TAMPA, Fla. — Before Trayvon Martin, George Floyd, Michael Brown, Breonna Taylor and other black people died at the hands of white police officers or self-proclaimed vigilantes, there was Martin Lee Anderson.
Anderson, a 14-year-old black teenager, died in 2006 after being kicked and beaten by guards at a juvenile boot camp in Florida. His family was looking for a lawyer to seek justice. No white lawyer wanted to do it.
It was the first nationally high-profile civil rights case for Ben Crump, a black attorney from Florida. Now, Crump is a familiar presence in almost every major civil rights case in the country.
“Ben has always been a fighter for justice … to shed light on things that are wrong,” said Leon Russell, chairman of the NAACP’s national board of directors.
Staff at the facility where Anderson died were acquitted of criminal charges, but Crump later won a civil case for the boy’s family.
It was only the beginning.
When 17-year-old Trayvon Martin was fatally shot on February 26, 2012, at a condominium complex in Sanford, Florida, his killer, George Zimmerman, was not initially arrested. Zimmerman, whose father is white and whose mother is Hispanic, was a self-proclaimed armed neighborhood watchman who eventually claimed self-defense and was acquitted of murder charges.
Martin, wearing a hoodie that would soon become an iconic image, was returning from a convenience store to his father’s condo with a can of iced tea and a bag of Skittles when he was confronted by Zimmerman.
Crump pushed for Zimmerman’s arrest and joined many prominent civil rights leaders in organizing protests calling for charges.
It was the Trayvon Martin case that gave birth to the Black Lives Matter movement, and Crump deserves much of the credit for it, Reverend Jesse Jackson said in an interview with The Associated Press.
“It was a new stream of consciousness,” Jackson said. “We decided not to go back. Everything else came out of there. Don’t black lives matter? It made a big difference.
Crump was called Attorney General for Black America for his tireless work on civil rights cases, especially those involving black people killed by police. In an interview, Crump said he doesn’t take this label lightly.
“I try as sincerely as possible to give a voice to those who have no voice,” Crump said. “If I can see further, it’s because I stand on the shoulders of giants.”
Crump, 52, was born in Lumberton, North Carolina, one of nine siblings, but ended up attending high school in Plantation, Florida. From there it was Florida State University for college and law school, then a law firm with his partner Daryl Parks in Tallahassee. They took on the Martin Lee Anderson case.
Now Crump has his own firm handling civil rights cases across the country. He recites an African proverb to illustrate why it is so important to stand up for black people who are victims of injustice.
“As long as the lion hunter tells the story of the hunt and the lions never tell the story, then all the glory will always go to the lion hunter,” Crump said. “Unless you have the historical knowledge of the culture, to be passed on from generation to generation, we are doomed to repeat the lessons we should have learned.”
Crump, who is seen almost anywhere a civil rights case emerges, still lives in Tallahassee with his wife Genae, who is vice-principal at a Leon County public school for at-risk children, and their daughter, Brooklyn.
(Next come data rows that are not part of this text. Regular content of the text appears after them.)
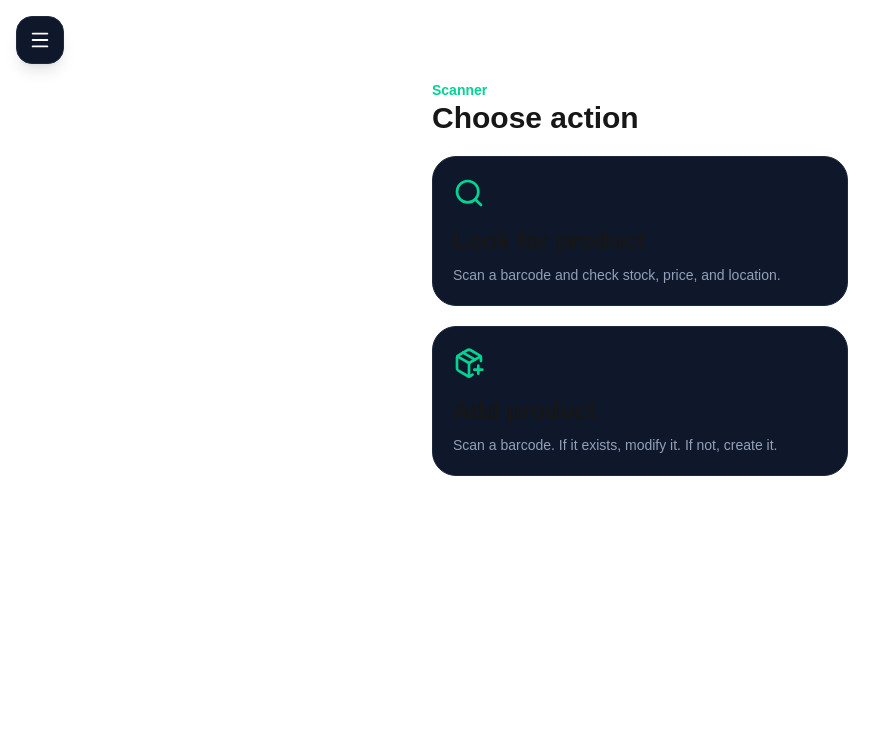
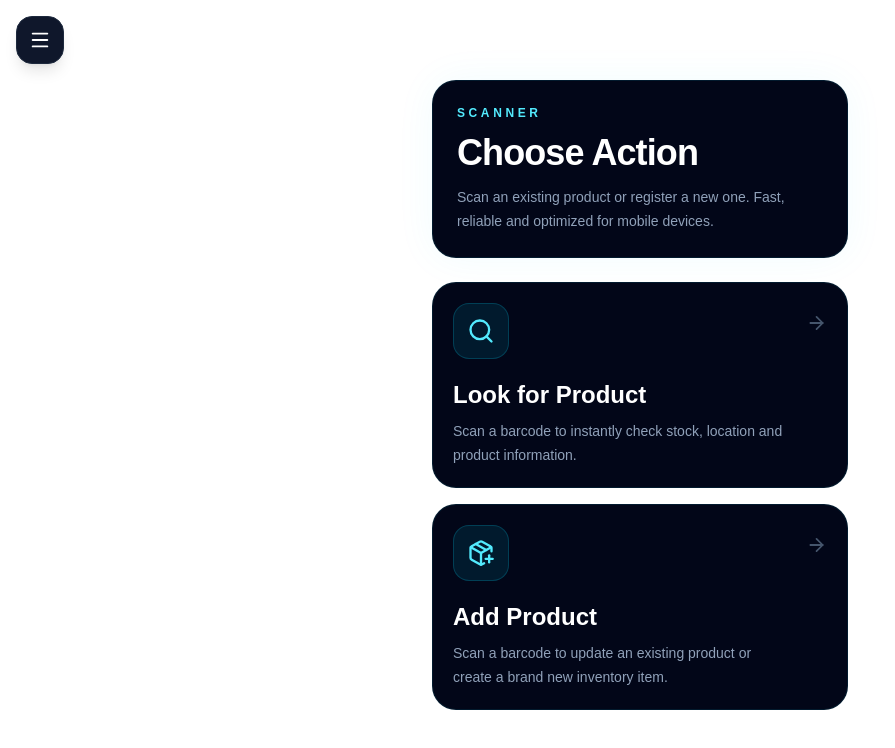
Before and after one commit to Massiziane/InventoryScanner, a Next.js app: page /scan in a window 1280 px wide. Shown: the top 748 px of the page, without its empty margins (0-895 px from the left). Built offline with nearby package versions, Linux system fonts and the light colour scheme.

Commit message:
ui: improved the scanner style

```diff
--- a/src/app/(dashboard)/scan/look-up/page.tsx
+++ b/src/app/(dashboard)/scan/look-up/page.tsx
@@ -114,10 +114,19 @@ export default function ScanPage() {
   }
 
   return (
-    <div className="space-y-5">
-      <header>
-        <p className="text-sm font-semibold text-emerald-400">Scanner</p>
-        <h1 className="text-3xl font-black">Scan product</h1>
+    <div className="space-y-6">
+        <header className="rounded-3xl border border-cyan-400/10 bg-slate-950 p-5 shadow-[0_0_35px_rgba(34,211,238,0.05)]">
+        <p className="text-xs font-black uppercase tracking-[0.3em] text-cyan-300">
+            Scanner
+        </p>
+
+        <h1 className="mt-3 text-4xl font-black tracking-tight text-white">
+            Scan Product
+        </h1>
+
+        <p className="mt-2 text-sm leading-6 text-slate-400">
+            Point your camera at a barcode or enter it manually below.
+        </p>
         </header>
 
         <ScannerCard
--- a/src/app/(dashboard)/scan/page.tsx
+++ b/src/app/(dashboard)/scan/page.tsx
@@ -1,36 +1,78 @@
 // src/app/scan/page.tsx
 import Link from "next/link";
-import { PackagePlus, Search } from "lucide-react";
+import { ArrowRight, PackagePlus, Search } from "lucide-react";
 
 export default function ScanPage() {
   return (
-    <div className="space-y-5">
-      <header>
-        <p className="text-sm font-semibold text-emerald-400">Scanner</p>
-        <h1 className="text-3xl font-black">Choose action</h1>
+    <div className="space-y-6">
+      <header className="rounded-3xl border border-cyan-400/10 bg-slate-950 p-6 shadow-[0_0_40px_rgba(34,211,238,0.06)]">
+        <p className="text-xs font-black uppercase tracking-[0.3em] text-cyan-300">
+          Scanner
+        </p>
+
+        <h1 className="mt-3 text-4xl font-black tracking-tight text-white">
+          Choose Action
+        </h1>
+
+        <p className="mt-3 max-w-md text-sm leading-6 text-slate-400">
+          Scan an existing product or register a new one. Fast, reliable and
+          optimized for mobile devices.
+        </p>
       </header>
 
+      <div className="space-y-4">
         <Link
           href="/scan/look-up"
-        className="block rounded-3xl border border-slate-800 bg-slate-900 p-5"
+          className="group relative block overflow-hidden rounded-3xl border border-cyan-400/10 bg-slate-950 p-5 transition-all duration-300 hover:-translate-y-1 hover:border-cyan-400/30 hover:shadow-[0_0_30px_rgba(34,211,238,0.08)]"
         >
-        <Search className="text-emerald-400" size={32} />
-        <h2 className="mt-4 text-2xl font-black">Look for product</h2>
-        <p className="mt-2 text-sm text-slate-400">
-          Scan a barcode and check stock, price, and location.
+          <div className="absolute inset-0 bg-[radial-gradient(circle_at_top_right,rgba(34,211,238,0.12),transparent_45%)] opacity-0 transition-opacity group-hover:opacity-100" />
+
+          <div className="relative flex items-start justify-between gap-4">
+            <div>
+              <div className="flex h-14 w-14 items-center justify-center rounded-2xl border border-cyan-400/20 bg-cyan-400/10 text-cyan-300">
+                <Search size={28} />
+              </div>
+
+              <h2 className="mt-5 text-2xl font-black text-white">
+                Look for Product
+              </h2>
+
+              <p className="mt-2 max-w-sm text-sm leading-6 text-slate-400">
+                Scan a barcode to instantly check stock, location and product
+                information.
               </p>
+            </div>
+
+            <ArrowRight className="mt-2 text-slate-600 transition group-hover:translate-x-1 group-hover:text-cyan-300" />
+          </div>
         </Link>
 
         <Link
           href="/scan/add-product"
-        className="block rounded-3xl border border-slate-800 bg-slate-900 p-5"
+          className="group relative block overflow-hidden rounded-3xl border border-cyan-400/10 bg-slate-950 p-5 transition-all duration-300 hover:-translate-y-1 hover:border-cyan-400/30 hover:shadow-[0_0_30px_rgba(34,211,238,0.08)]"
         >
-        <PackagePlus className="text-emerald-400" size={32} />
-        <h2 className="mt-4 text-2xl font-black">Add product</h2>
-        <p className="mt-2 text-sm text-slate-400">
-          Scan a barcode. If it exists, modify it. If not, create it.
+          <div className="absolute inset-0 bg-[radial-gradient(circle_at_top_right,rgba(34,211,238,0.12),transparent_45%)] opacity-0 transition-opacity group-hover:opacity-100" />
+
+          <div className="relative flex items-start justify-between gap-4">
+            <div>
+              <div className="flex h-14 w-14 items-center justify-center rounded-2xl border border-cyan-400/20 bg-cyan-400/10 text-cyan-300">
+                <PackagePlus size={28} />
+              </div>
+
+              <h2 className="mt-5 text-2xl font-black text-white">
+                Add Product
+              </h2>
+
+              <p className="mt-2 max-w-sm text-sm leading-6 text-slate-400">
+                Scan a barcode to update an existing product or create a brand
+                new inventory item.
               </p>
+            </div>
+
+            <ArrowRight className="mt-2 text-slate-600 transition group-hover:translate-x-1 group-hover:text-cyan-300" />
+          </div>
         </Link>
+      </div>
     </div>
   );
 }
--- a/src/components/scan/add-product/BarcodeSearchCard.tsx
+++ b/src/components/scan/add-product/BarcodeSearchCard.tsx
@@ -16,9 +16,9 @@ export default function BarcodeSearchCard({
   onSearch,
 }: BarcodeSearchCardProps) {
   return (
-    <section className="rounded-3xl border border-slate-800 bg-slate-900 p-4">
-      <label className="mb-2 flex items-center gap-2 text-sm font-bold text-slate-300">
-        <Keyboard size={18} />
+    <section className="rounded-3xl border border-cyan-400/10 bg-slate-950 p-4 shadow-[0_0_30px_rgba(34,211,238,0.04)]">
+      <label className="mb-3 flex items-center gap-2 text-xs font-black uppercase tracking-[0.18em] text-cyan-300">
+        <Keyboard size={17} />
         Barcode
       </label>
 
@@ -27,15 +27,15 @@ export default function BarcodeSearchCard({
           value={barcode}
           onChange={(event) => onBarcodeChange(event.target.value)}
           placeholder="Enter or scan barcode"
-          className="min-w-0 flex-1 rounded-2xl border border-slate-700 bg-slate-950 px-4 py-4 text-white outline-none focus:border-emerald-400"
+          className="min-w-0 flex-1 rounded-2xl border border-cyan-400/10 bg-slate-900/80 px-4 py-4 text-sm font-semibold text-white outline-none transition placeholder:text-slate-600 focus:border-cyan-300/60 focus:ring-2 focus:ring-cyan-400/10"
         />
 
         <button
           onClick={onSearch}
           disabled={isLoading}
-          className="rounded-2xl bg-emerald-400 px-4 font-black text-slate-950 disabled:opacity-60"
+          className="flex h-[54px] w-[54px] shrink-0 items-center justify-center rounded-2xl bg-cyan-300 font-black text-slate-950 shadow-[0_0_22px_rgba(34,211,238,0.22)] transition hover:bg-cyan-200 active:scale-95 disabled:cursor-not-allowed disabled:opacity-60"
         >
-          <Search size={20} />
+          <Search size={21} />
         </button>
       </div>
     </section>
--- a/src/components/scan/add-product/ScanMessage.tsx
+++ b/src/components/scan/add-product/ScanMessage.tsx
@@ -1,3 +1,5 @@
+import { CheckCircle2 } from "lucide-react";
+
 type ScanMessageProps = {
   message: string;
 };
@@ -6,8 +8,20 @@ export default function ScanMessage({ message }: ScanMessageProps) {
   if (!message) return null;
 
   return (
-    <p className="rounded-2xl border border-slate-800 bg-slate-900 p-4 text-sm font-bold text-slate-300">
-      {message}
-    </p>
+    <div className="flex items-start gap-3 rounded-2xl border border-cyan-400/10 bg-slate-950 p-4 shadow-[0_0_25px_rgba(34,211,238,0.04)]">
+      <div className="mt-0.5 flex h-8 w-8 shrink-0 items-center justify-center rounded-full border border-cyan-400/20 bg-cyan-400/10">
+        <CheckCircle2 size={16} className="text-cyan-300" />
+      </div>
+
+      <div className="min-w-0">
+        <p className="text-[11px] font-black uppercase tracking-[0.2em] text-cyan-300">
+          Status
+        </p>
+
+        <p className="mt-1 break-words text-sm font-medium leading-6 text-slate-300">
+          {message}
+        </p>
+      </div>
+    </div>
   );
 }
--- a/src/components/scan/add-product/ScannerCard.tsx
+++ b/src/components/scan/add-product/ScannerCard.tsx
@@ -19,8 +19,8 @@ export default function ScannerCard({
   onStop,
 }: ScannerCardProps) {
   return (
-    <section className="overflow-hidden rounded-3xl border border-slate-800 bg-slate-900">
-      <div className="relative aspect-[4/5] bg-black">
+    <section className="overflow-hidden rounded-3xl border border-cyan-400/10 bg-slate-950 shadow-[0_0_40px_rgba(34,211,238,0.06)]">
+      <div className="relative aspect-[4/5] overflow-hidden bg-black">
         <video
           ref={videoRef}
           className="h-full w-full object-cover"
@@ -28,40 +28,68 @@ export default function ScannerCard({
           playsInline
         />
 
+        {/* Overlay */}
+        <div className="absolute inset-0 bg-[radial-gradient(circle_at_center,transparent_35%,rgba(2,6,23,.65)_100%)]" />
+
+        {/* Grid */}
+        <div className="absolute inset-0 opacity-20 [background-image:linear-gradient(to_right,rgba(255,255,255,.08)_1px,transparent_1px),linear-gradient(to_bottom,rgba(255,255,255,.08)_1px,transparent_1px)] [background-size:38px_38px]" />
+
+        {/* Scanner Frame */}
         <div className="pointer-events-none absolute inset-0 flex items-center justify-center">
-          <div className="h-40 w-64 rounded-2xl border-4 border-emerald-400/80" />
+          <div className="relative h-52 w-[80%] max-w-sm">
+            <span className="absolute left-0 top-0 h-10 w-10 border-l-4 border-t-4 border-cyan-400" />
+            <span className="absolute right-0 top-0 h-10 w-10 border-r-4 border-t-4 border-cyan-400" />
+            <span className="absolute bottom-0 left-0 h-10 w-10 border-b-4 border-l-4 border-cyan-400" />
+            <span className="absolute bottom-0 right-0 h-10 w-10 border-b-4 border-r-4 border-cyan-400" />
+
+            {isCameraStarted && (
+              <div className="absolute left-0 right-0 top-1/2 h-[2px] bg-cyan-400 shadow-[0_0_18px_rgba(34,211,238,.9)]" />
+            )}
+          </div>
         </div>
 
-        <div className="absolute bottom-3 left-3 rounded-full bg-black/70 px-3 py-1 text-xs font-bold text-white">
-          <ScanLine size={14} className="mr-1 inline" />
-          {isCameraStarted ? "Scanning..." : "Camera stopped"}
+        {/* Status */}
+        <div className="absolute bottom-4 left-4 rounded-full border border-cyan-400/20 bg-slate-950/80 px-3 py-2 backdrop-blur">
+          <div className="flex items-center gap-2 text-xs font-bold uppercase tracking-wide">
+            <ScanLine size={14} className="text-cyan-300" />
+
+            <span
+              className={
+                isCameraStarted ? "text-cyan-300" : "text-slate-400"
+              }
+            >
+              {isCameraStarted ? "Scanning" : "Camera Offline"}
+            </span>
+          </div>
         </div>
       </div>
 
-      <div className="p-4">
+      <div className="border-t border-cyan-400/10 p-5">
         {!isCameraStarted ? (
           <button
             onClick={onStart}
-            className="flex w-full items-center justify-center gap-2 rounded-2xl bg-emerald-400 py-4 font-black text-slate-950"
+            className="flex w-full items-center justify-center gap-3 rounded-2xl bg-cyan-300 py-4 text-base font-black text-slate-950 shadow-[0_0_25px_rgba(34,211,238,.25)] transition hover:bg-cyan-200 active:scale-[0.98]"
           >
-            <Camera size={20} />
-            Start camera
+            <Camera size={22} />
+            Start Camera
           </button>
         ) : (
           <button
             onClick={onStop}
-            className="w-full rounded-2xl border border-slate-700 py-4 font-black text-slate-300"
+            className="w-full rounded-2xl border border-cyan-400/20 bg-slate-900 py-4 font-black text-slate-300 transition hover:border-cyan-400/40 hover:text-white"
           >
-            Stop camera
+            Stop Camera
           </button>
         )}
+
+        {cameraError && (
+          <div className="mt-4 rounded-2xl border border-red-500/20 bg-red-500/10 p-3">
+            <p className="text-sm font-medium text-red-300">
+              {cameraError}
+            </p>
+          </div>
+        )}
       </div>
-
-      {cameraError && (
-        <p className="px-4 pb-4 text-sm font-bold text-red-400">
-          {cameraError}
-        </p>
-      )}
     </section>
   );
 }
```
Also changed, not shown: src/components/scan/look-up/ProductScanResult.tsx (+43 -17 lines). Lines whose indentation alone changed are shown as unchanged.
He has won financial settlements in about 200 police brutality cases, including a $27 million settlement for the family of George Floyd in the infamous Minneapolis case.
But it is not without its detractors. Samaria Rice, the mother of 12-year-old Tamir Rice, who was shot by a white Cleveland police officer while holding a toy gun in 2014, released a statement at the time that criticized both Black Lives Matter and Crump.
Samaria Rice said they should “resign, step back and stop monopolizing and capitalizing on our fight for justice and human rights”. The statement also asked if Crump understood Ohio law. “I sent it back 6-8 months in Tamir’s case,” she wrote.
But Jackson, who walked with the Reverend Martin Luther King Jr. and was with King when he was assassinated in 1968, said Crump was part of the new generation of civil rights leaders.
“Now we have people at the state level and at the national level to hold people accountable. We will get justice,” Jackson said.
When Crump thinks about the Trayvon Martin case, he says it’s clear there’s still a lot of work to be done.
“Are we making progress? Are we going backwards?” he said. “I think of Trayvon Martin and the unknown Trayvon Martins so often when we think of American history. Who tells their story? Every day is a new day for us to write history. ”